> What needs to be done
Count how many lines in the following data hold the word "return". Your answer is the number and nothing else.

> Material provided

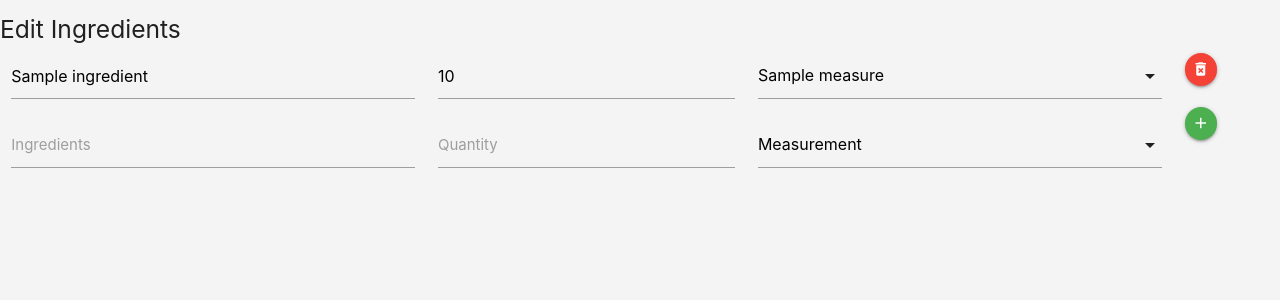
After one commit to MllrB/nomnoms, a Flask app: template templates/ingredients_frame.html in a window 1280 px wide. The commit adds this page. Shown: the top 300 px of the page. Run offline with Flask 2, Linux system fonts and the light colour scheme; the template is opened without the code that fills it: most values are stand-ins (such as "Sample title", 1, 10 or a date in 2020); some libraries are stand-ins or nearby versions; some web fonts are replaced.

Commit message:
Changed update_recipe.html to load ingredients for editing via an iframe. Created template, frames.html, for use in this iframe. Ingredients_frame.html created with 2 forms, 1 for existing ingredients and 1 to add a new ingredient. Routes added to app.py load ingredients frame + to add a new ingredient and remove an existing ingredient

```diff
--- a/app.py
+++ b/app.py
@@ -68,9 +68,6 @@ def add_recipe():
         # processing steps info from <textarea> into an array so each step
         # can be treated separately upon retrieval from mongodb
 
-        # steps_string_holder = recipe_holder['steps']
-        # steps_string_holder = steps_string_holder.replace('"', "'")
-        # steps_holder = steps_string_holder.replace('<p>', '"')
         steps_holder = recipe_holder['steps']
 
         # There is a need to replace any instances of double quotes to avoid errors when converting
@@ -98,6 +95,7 @@ def add_recipe():
                 ingredients[i] = ast.literal_eval(val)
         recipe_holder['ingredients'] = ingredients
 
+        recipe_holder['owner'] = recipe_holder['owner']
         # replace values in blank document with form data
         for key in recipe_holder:
             recipe_to_add[key] = recipe_holder[key]
@@ -114,9 +112,11 @@ def edit_recipe():
 
 @app.route('/find_recipe_to_edit', methods=['POST'])
 def find_recipe_to_edit():
+    # displays the recipes that m
     if request.method == 'POST':
         pincode = request.form.to_dict()
-        recipes = mongo.db.scrambledeggs.find({'pin':pincode['pin'], 'owner':pincode['owner']})
+        owner = pincode['owner'].lower()
+        recipes = mongo.db.scrambledeggs.find({'pin':pincode['pin'], 'owner': owner})
         no_of_docs = mongo.db.scrambledeggs.count_documents({'pin':pincode['pin']})
 
         if no_of_docs > 0:
@@ -128,6 +128,7 @@ def find_recipe_to_edit():
 
 @app.route('/update_recipe/<recipe_id>', methods=['POST'])
 def update_recipe(recipe_id):
+    # takes the selected recipe and displays editing options
     recipe = mongo.db.scrambledeggs.find_one({'_id': ObjectId(recipe_id)})
 
     measurements_list = mongo.db.optionalTypes.find_one({'name': 'measurements'})['values']
@@ -136,6 +137,46 @@ def update_recipe(recipe_id):
 
     return render_template('update_recipe.html', recipe=recipe, measurements=measurements_list, categories=categories, recipe_info=recipe_info)
 
+@app.route('/edit_ingredients/<recipe_id>')
+def edit_ingredients(recipe_id):
+    # loads an iframe containing exisiting ingredients for the selected recipe
+    recipe = mongo.db.scrambledeggs.find_one({'_id': ObjectId(recipe_id)})
+    measurements_list = mongo.db.optionalTypes.find_one({'name': 'measurements'})['values']
+    return render_template('ingredients_frame.html', recipe=recipe, measurements=measurements_list)
+
+@app.route('/remove_ingredient/<recipe_id>', methods=['POST'])
+def remove_ingredient(recipe_id):
+    # creates a new list of ingredients by deleting the selected ingredient based on the button pressed
+    # updates the database before reloading the page
+    recipe = mongo.db.scrambledeggs.find_one({'_id': ObjectId(recipe_id)})
+    ingredient_list = recipe['ingredients']
+
+    if request.method == 'POST':
+        ingredient_to_remove = request.form['remove_ingredient']
+        for index, ingredient in enumerate(ingredient_list):
+            if ingredient['ingredient_id'] == ingredient_to_remove:
+                del ingredient_list[index]
+
+        recipe['ingredients'] = ingredient_list
+        mongo.db.scrambledeggs.update_one({'_id': ObjectId(recipe_id)}, {'$set' : {'ingredients': recipe['ingredients']}})
+
+    return redirect(url_for('edit_ingredients', recipe_id=recipe_id))
+
+@app.route('/add_ingredient/<recipe_id>', methods=['POST'])
+def add_ingredient(recipe_id):
+    # creates a new list of ingredients by appending a new ingredient to the list of ingredient objects from the db
+    # and updates the database before reloading the page
+    recipe = mongo.db.scrambledeggs.find_one({'_id': ObjectId(recipe_id)})
+
+    if request.method == 'POST':
+        new_ingredient = request.form.to_dict()
+        new_ingredient_id = 'ingredient_' + str(len(recipe['ingredients']) + 1)
+        new_ingredient['ingredient_id'] = new_ingredient_id
+        recipe['ingredients'].append(new_ingredient)
+        mongo.db.scrambledeggs.update_one({'_id': ObjectId(recipe_id)}, {'$set' : {'ingredients': recipe['ingredients']}})
+
+    return redirect(url_for('edit_ingredients', recipe_id=recipe_id))
+
 
 if __name__ =='__main__':
     app.run(host=os.environ.get('IP'), port=os.environ.get('PORT'), debug=True)
--- a/static/css/style.css
+++ b/static/css/style.css
@@ -70,3 +70,10 @@ hr {
 .hidden-element {
     display: none;
 }
+
+.i-frames {
+    position: absolute;
+    height: 100%;
+    width: inherit;
+    border: inherit;
+}
--- /dev/null
+++ b/templates/iframes.html
@@ -0,0 +1,26 @@
+<!DOCTYPE html>
+<html lang="en">
+
+<head>
+    <meta charset="UTF-8">
+    <meta name="viewport" content="width=device-width, initial-scale=1.0">
+    <link rel="stylesheet" href="https://cdnjs.cloudflare.com/ajax/libs/materialize/1.0.0/css/materialize.min.css">
+    <link href="https://fonts.googleapis.com/icon?family=Material+Icons" rel="stylesheet">
+    <link rel="stylesheet" href="{{url_for('static', filename='css/style.css')}}">
+    <title>Edit Ingredients</title>
+</head>
+
+<body>
+    {% block frame %} {% endblock %}
+    <script src="https://code.jquery.com/jquery-3.5.1.min.js" integrity="sha256-9/aliU8dGd2tb6OSsuzixeV4y/faTqgFtohetphbbj0=" crossorigin="anonymous"></script>
+    <script src="https://cdnjs.cloudflare.com/ajax/libs/materialize/1.0.0/js/materialize.min.js"></script>
+    <script>
+        $(document).ready(function() {
+            $('select').formSelect();
+        });
+    </script>
+    {% block extra_scripts %} {% endblock %}
+
+</body>
+
+</html>
--- /dev/null
+++ b/templates/ingredients_frame.html
@@ -0,0 +1,52 @@
+{% extends 'iframes.html' %} {% block frame %}
+<div class="row">
+    <h5>Edit Ingredients</h5>
+    <form action="{{url_for('remove_ingredient', recipe_id=recipe._id)}}" method="POST" name='existingIngredients'>
+        {% for ingredient in recipe.ingredients %}
+        <input id="ingredient_id" name='ingredient_id' type="text" class="validate hidden-element" value="{{ingredient.ingredient_id}}">
+        <div class="col s4">
+            <input id="icon_prefix" name='ingredient_name' type="text" class="validate" value="{{ingredient.ingredient_name}}">
+        </div>
+        <div class="col s3">
+            <input id="icon_prefix" name='quantity' type="text" class="validate" value="{{ingredient.quantity}}">
+        </div>
+        <div class="col s4">
+            <select id="measurements" name="measurement">
+            {% for measure in measurements %}
+                {% if measure == ingredient.measurement %}
+                    <option value="{{measure}}" selected>{{measure}}</option>
+                {% else %}
+                    <option value="{{measure}}" >{{measure}}</option>
+                {% endif %}
+            {% endfor %}
+        </select>
+        </div>
+        <div class="col s1">
+            <button id='remove_ingredient' name="remove_ingredient" value="{{ingredient.ingredient_id}}" class="btn-floating btn-small waves-effect waves-light red" type="submit"><i class="material-icons">delete_forever</i></button>
+        </div>
+
+        {% endfor %}
+    </form>
+    <form action="{{url_for('add_ingredient', recipe_id=recipe._id)}}" method="POST" name="add_ingredient">
+        <div class="input-field col s4">
+            <input id="ingredient" type="text" class="validate" name='ingredient_name'>
+            <label for="ingredient">Ingredients</label>
+        </div>
+        <div class="input-field col s3">
+            <input id="quantity" type="text" class="validate" name='quantity'>
+            <label for="quantity">Quantity</label>
+        </div>
+        <div class="input-field col s4">
+            <select id="measurements" name='measurement'>
+                <option id="default-select" value="Measurement" disabled selected>Measurement</option>
+                {% for measure in measurements %}
+                <option value="{{measure}}">{{measure}}</option>
+                {% endfor %}
+            </select>
+        </div>
+        <div class="col s1">
+            <button id='add-ingredients' class="btn-floating btn-small waves-effect waves-light green" type="submit"><i class="material-icons">add</i></button>
+        </div>
+    </form>
+</div>
+{% endblock %}
```
Also changed, not shown: templates/choose_recipe_to_edit.html (+9 -7 lines), templates/update_recipe.html (+5 -27 lines).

> Answer area
4